--- START ---

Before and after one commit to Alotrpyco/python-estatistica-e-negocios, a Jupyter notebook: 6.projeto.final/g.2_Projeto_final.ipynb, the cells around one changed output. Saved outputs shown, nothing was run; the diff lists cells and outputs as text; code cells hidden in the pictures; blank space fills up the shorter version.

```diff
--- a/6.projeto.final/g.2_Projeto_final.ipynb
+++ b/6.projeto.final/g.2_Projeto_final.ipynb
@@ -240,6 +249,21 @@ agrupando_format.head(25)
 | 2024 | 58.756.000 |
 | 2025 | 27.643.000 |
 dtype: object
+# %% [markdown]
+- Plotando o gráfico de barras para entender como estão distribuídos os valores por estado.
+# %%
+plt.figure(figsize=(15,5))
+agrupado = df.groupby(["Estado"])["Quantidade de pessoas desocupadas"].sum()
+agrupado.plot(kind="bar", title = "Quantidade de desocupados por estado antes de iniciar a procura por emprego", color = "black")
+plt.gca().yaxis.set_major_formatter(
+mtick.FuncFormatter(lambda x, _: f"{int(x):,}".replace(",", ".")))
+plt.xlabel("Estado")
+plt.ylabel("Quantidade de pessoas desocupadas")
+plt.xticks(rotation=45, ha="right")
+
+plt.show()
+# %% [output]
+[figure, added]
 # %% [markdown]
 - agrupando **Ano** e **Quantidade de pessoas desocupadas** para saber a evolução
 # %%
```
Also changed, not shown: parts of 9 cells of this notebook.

--- END ---

#### [TO DO]
Exactly as they stand, restate all the lines of the listing.

#### [TASK SOLUTION]
Before and after one commit to Alotrpyco/python-estatistica-e-negocios, a Jupyter notebook: 6.projeto.final/g.2_Projeto_final.ipynb, the cells around one changed output. Saved outputs shown, nothing was run; the diff lists cells and outputs as text; code cells hidden in the pictures; blank space fills up the shorter version.

```diff
--- a/6.projeto.final/g.2_Projeto_final.ipynb
+++ b/6.projeto.final/g.2_Projeto_final.ipynb
@@ -240,6 +249,21 @@ agrupando_format.head(25)
 | 2024 | 58.756.000 |
 | 2025 | 27.643.000 |
 dtype: object
+# %% [markdown]
+- Plotando o gráfico de barras para entender como estão distribuídos os valores por estado.
+# %%
+plt.figure(figsize=(15,5))
+agrupado = df.groupby(["Estado"])["Quantidade de pessoas desocupadas"].sum()
+agrupado.plot(kind="bar", title = "Quantidade de desocupados por estado antes de iniciar a procura por emprego", color = "black")
+plt.gca().yaxis.set_major_formatter(
+mtick.FuncFormatter(lambda x, _: f"{int(x):,}".replace(",", ".")))
+plt.xlabel("Estado")
+plt.ylabel("Quantidade de pessoas desocupadas")
+plt.xticks(rotation=45, ha="right")
+
+plt.show()
+# %% [output]
+[figure, added]
 # %% [markdown]
 - agrupando **Ano** e **Quantidade de pessoas desocupadas** para saber a evolução
 # %%
```
Also changed, not shown: parts of 9 cells of this notebook.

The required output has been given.